It is not as if we have not had a warning shot about the dangers. It was this credit-default swap market that was the primary cause of the market crash in 2008. A financial sneeze could bring our financial system to its knees. It is easy for a trader to make a bet that is so large that a failure is beyond the capacity of the institution to pay. In one instance, AIG could not pay on $50 billion in derivatives debts. It had the potential to bring down some of the largest banks in the world. The money at stake in a transaction can exceed the capital of the trading operation. The derivatives trading has become so complex that it is difficult to know who owes what to who and what the effect of a default might be. The 2008 financial crisis demonstrated that derivatives trading is out of control. This trading has the potential to bring down the entire financial system of the world. Correcting this situation is politically difficult because the politicians and political parties have come to rely on the ‘generosity’ and ‘helpful assistance’ given by the finance industry. The politicians will betray the electorate. Hell on earth will be the result of inaction against the menace of derivatives. It will be the end of the world as we know it. Our only hope as a civilization is to smash these derivatives and forever ban them. The financial system is too important for civilized life to be privately run and controlled. This financial system entraps the unwary cities, states, and nations into unpayable debt as proposed by Moses. These entities are bled and asset stripped. The banks that carry out the rout grow richer with money they can never hope to spend. This leads to a gross hoarding of money until those that produce the products and services that are needed for life are so short of money that the whole foundation of the money system collapses. The whole system might be operating within the law but the laws are wrong. The derivatives system is legal, but it is a complete corruption of a money system. The whole activity of ‘making money from money’ adds nothing to civilization and damages the livelihood of communities, cities, states, and nations. When the system collapses, billions of people will be placed into abject misery and the system is so broken that it will be difficult to repair. We cannot afford to not repair it. Fixing it is easier than living through the pain of collapse.
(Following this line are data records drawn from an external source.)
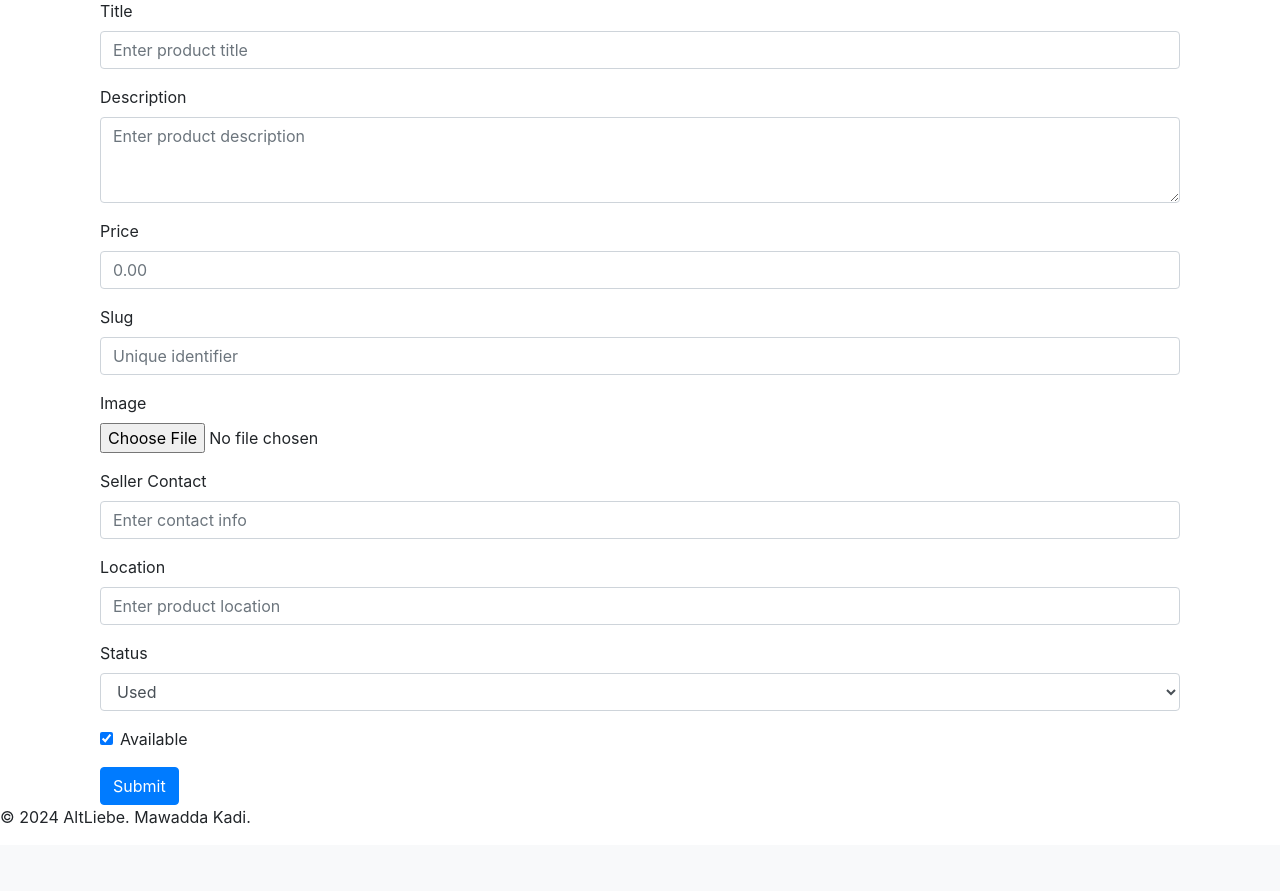
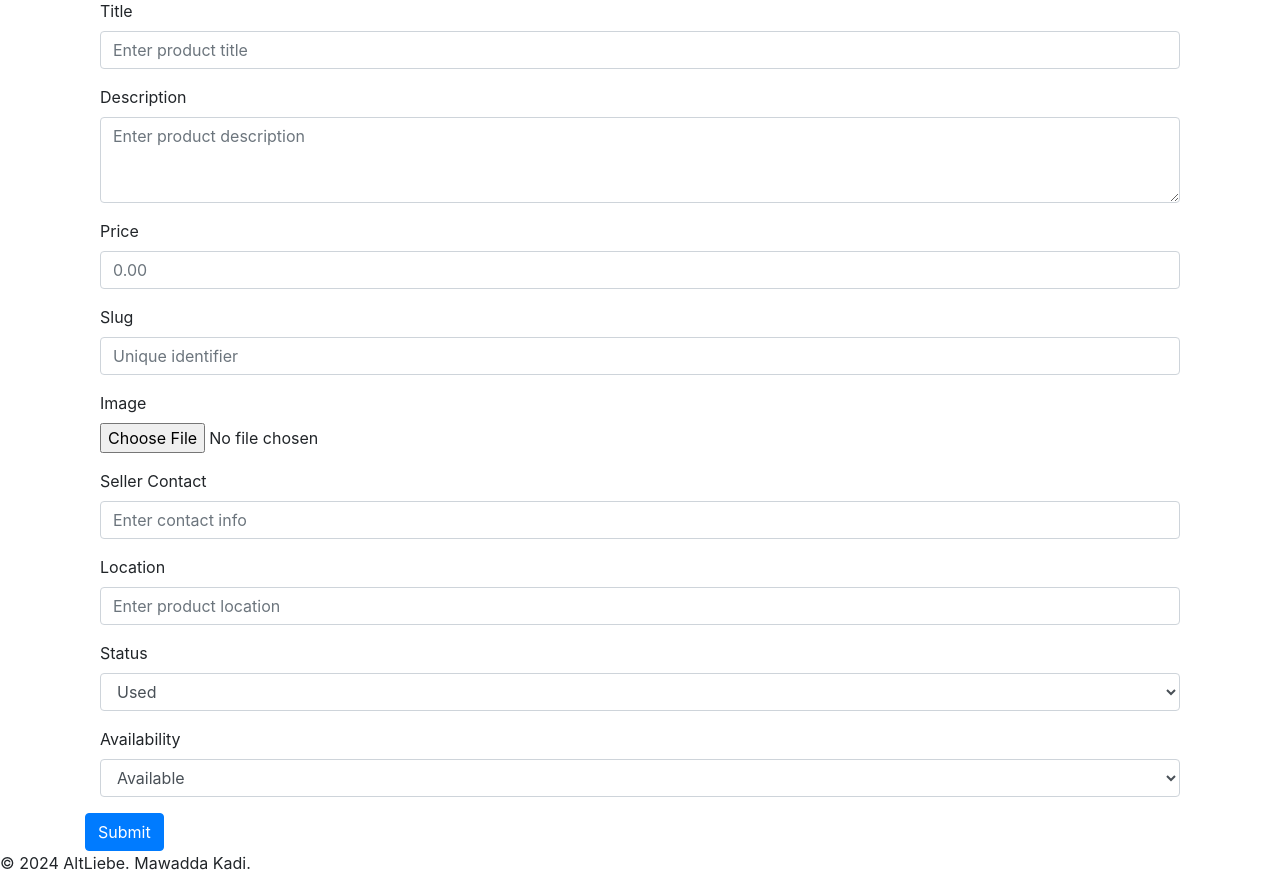
Before and after one commit to Mawadda-Kadi/AltLiebe-Project, a Django app: template product/templates/product/product_create.html in a window 1280 px wide. Shown: the part 189-1080 px from the top of the page. Before the commit the page ends 1013 px from the top, so only its background shows below. Run offline with Django 4.2, Linux system fonts and the light colour scheme; the template is opened without the code that fills it, so the values that code supplies are empty; some libraries are stand-ins or nearby versions.

Commit message:
add: field availability to product

```diff
--- a/product/admin.py
+++ b/product/admin.py
@@ -5,8 +5,8 @@ from .models import Product
 
 @admin.register(Product)
 class ProductAdmin(admin.ModelAdmin):
-    list_display = ('title', 'slug', 'status', 'created_at', 'price', 'available')
-    list_filter = ('status', 'created_at', 'available')
+    list_display = ('title', 'slug', 'status', 'created_at', 'price', 'availability')
+    list_filter = ('status', 'created_at', 'availability')
     search_fields = ('title', 'description')
     prepopulated_fields = {'slug': ('title',)}
     date_hierarchy = 'created_at'
--- a/product/forms.py
+++ b/product/forms.py
@@ -4,4 +4,4 @@ from .models import Product
 class ProductForm(forms.ModelForm):
     class Meta:
         model = Product
-        fields = ['title', 'description', 'price', 'available', 'status']
+        fields = ['title', 'description', 'price', 'status', 'availability']
--- a/product/models.py
+++ b/product/models.py
@@ -4,7 +4,7 @@ from django.utils.text import slugify
 from django.contrib.auth.models import User
 import logging
 
-
+AVAILABILITY = ((0, "available"), (1, "reserved"), (2, "sold"))
 STATUS = ((0, "used"), (1, "new"), (2, "handmade"))
 
 # Get an instance of a logger
@@ -20,7 +20,7 @@ class Product(models.Model):
     price = models.DecimalField(max_digits=10, decimal_places=2)
     seller = models.ForeignKey(User, on_delete=models.CASCADE, related_name="products")
     seller_contact = models.CharField(max_length=200)
-    available = models.BooleanField(default=True)
+    availability = models.IntegerField(choices=AVAILABILITY, default=0)
     created_at = models.DateTimeField(auto_now_add=True)
     location = models.CharField(max_length=255)
     status = models.IntegerField(choices=STATUS, default=0)
--- a/product/templates/product/product_create.html
+++ b/product/templates/product/product_create.html
@@ -51,12 +51,12 @@
             </select>
         </div>
         <div class="form-group">
-            <div class="form-check">
-                <input class="form-check-input" type="checkbox"
-                    id="id_available" name="available" checked>
-                <label class="form-check-label" for="id_available">
-                    Available
-                </label>
+            <label for="id_status">Availability</label>
+            <select class="form-control" id="id_status" name="availability">
+                <option value="0">Available</option>
+                <option value="1">Reserved</option>
+                <option value="2">Sold</option>
+            </select>
             </div>
         </div>
         <button type="submit" class="btn btn-primary">Submit</button>
--- a/product/templates/product/product_list.html
+++ b/product/templates/product/product_list.html
@@ -13,7 +13,10 @@
         <p>{{ product.description }}</p>
         <p>Price: {{ product.price }}</p>
         <p>Status: {{ product.get_status_display }}</p>
+        <p>Availability: {{ product.get_availability_display }}</p>
+        {% if product.location %}
         <p>Location: {{ product.location }}</p>
+        {% endif %}
         <p>Posted on: {{ product.created_at|date:"Y-m-d" }}</p>
     </article>
     {% empty %}
```
Also changed, not shown: product/templates/product/product_detail.html (+9 -4 lines), product/views.py (+4 -3 lines), product/migrations/0002_remove_product_available_product_availability.py (added).
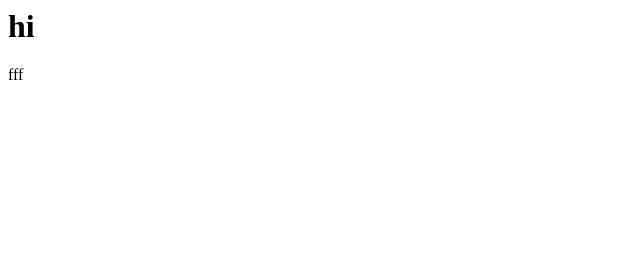
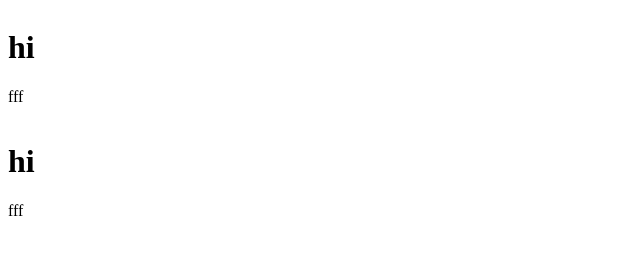
Before and after one commit to pummy1/amit2, a plain HTML site: page index2.html in a window 1280 px wide. Shown: the whole page, without its empty margins (0-640 px from the left). Drawn offline with Linux system fonts and the light colour scheme.

Commit message:
modified

```diff
--- a/index2.html
+++ b/index2.html
@@ -1,5 +1,11 @@
 <html>
     <div class="container">
+        <div class="row" style="display:flex">
+            <div class="col-md-12">
+                <h1>hi</h1>
+                <p>fff</p>
+            </div>
+        </div>
         <div class="row">
             <div class="col-md-12">
                 <h1>hi</h1>
```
You should know the solution by now. It is Glass-Steagall. A complete separation of Investment Banks from Commercial Banks.